**Exercise directions:** Across the data below, how many lines have the word "wget" in them? Give the number and nothing else.

Records for the task START

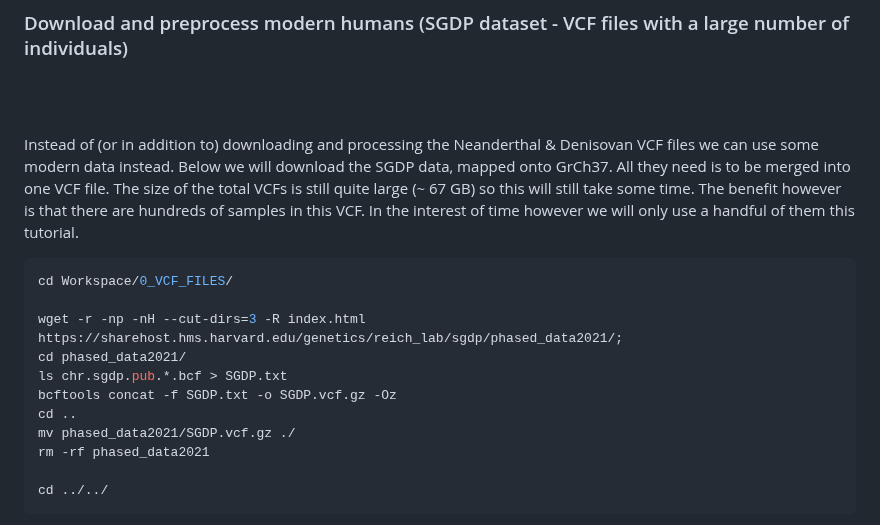
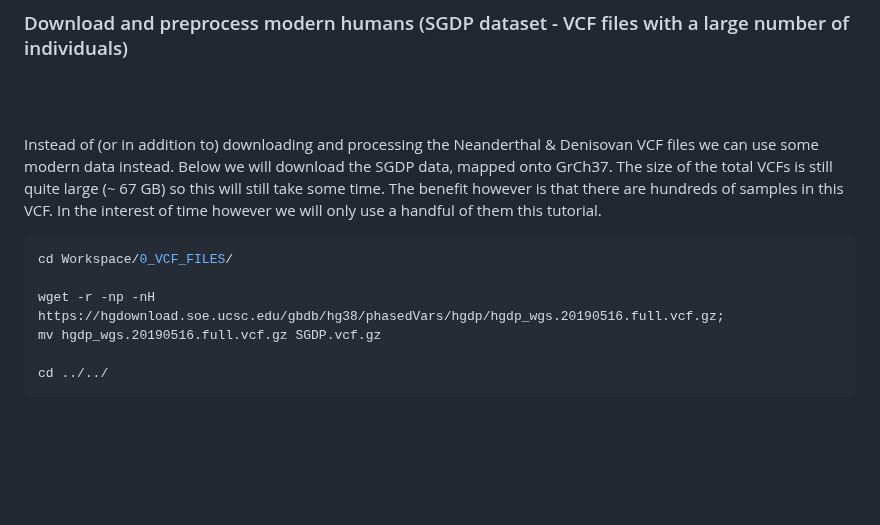
Before and after one commit to johnpatramanis/Proteomic_Pipeline, a Markdown page: GitHub_Tutorial/Tutorial.md, the part around the change. Drawn GitHub-style; blank space fills up the shorter version.

````diff
--- a/GitHub_Tutorial/Tutorial.md
+++ b/GitHub_Tutorial/Tutorial.md
@@ -568,18 +568,13 @@ cd ../..
 <br/><br/>
 
 Instead of (or in addition to) downloading and processing the Neanderthal & Denisovan VCF files we can use some modern data instead.
-Below we will download the SGDP data, mapped onto GrCh37. All they need is to be merged into one VCF file. The size of the total VCFs is still quite large (~ 67 GB) so this will still take some time. The benefit however is that there are hundreds of samples in this VCF. In the interest of time however we will only use a handful of them  this tutorial.
+Below we will download the SGDP data, mapped onto GrCh37. The size of the total VCFs is still quite large (~ 67 GB) so this will still take some time. The benefit however is that there are hundreds of samples in this VCF. In the interest of time however we will only use a handful of them  this tutorial.
 
 ```bash
 cd Workspace/0_VCF_FILES/
 
-wget -r -np -nH --cut-dirs=3 -R index.html https://sharehost.hms.harvard.edu/genetics/reich_lab/sgdp/phased_data2021/;
-cd phased_data2021/
-ls chr.sgdp.pub.*.bcf > SGDP.txt
-bcftools concat -f SGDP.txt -o SGDP.vcf.gz -Oz
-cd ..
-mv phased_data2021/SGDP.vcf.gz ./
-rm -rf phased_data2021
+wget -r -np -nH  https://hgdownload.soe.ucsc.edu/gbdb/hg38/phasedVars/hgdp/hgdp_wgs.20190516.full.vcf.gz;
+mv hgdp_wgs.20190516.full.vcf.gz SGDP.vcf.gz
 
 cd ../../
 ```
````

Records for the task END

**Solved problem:** 2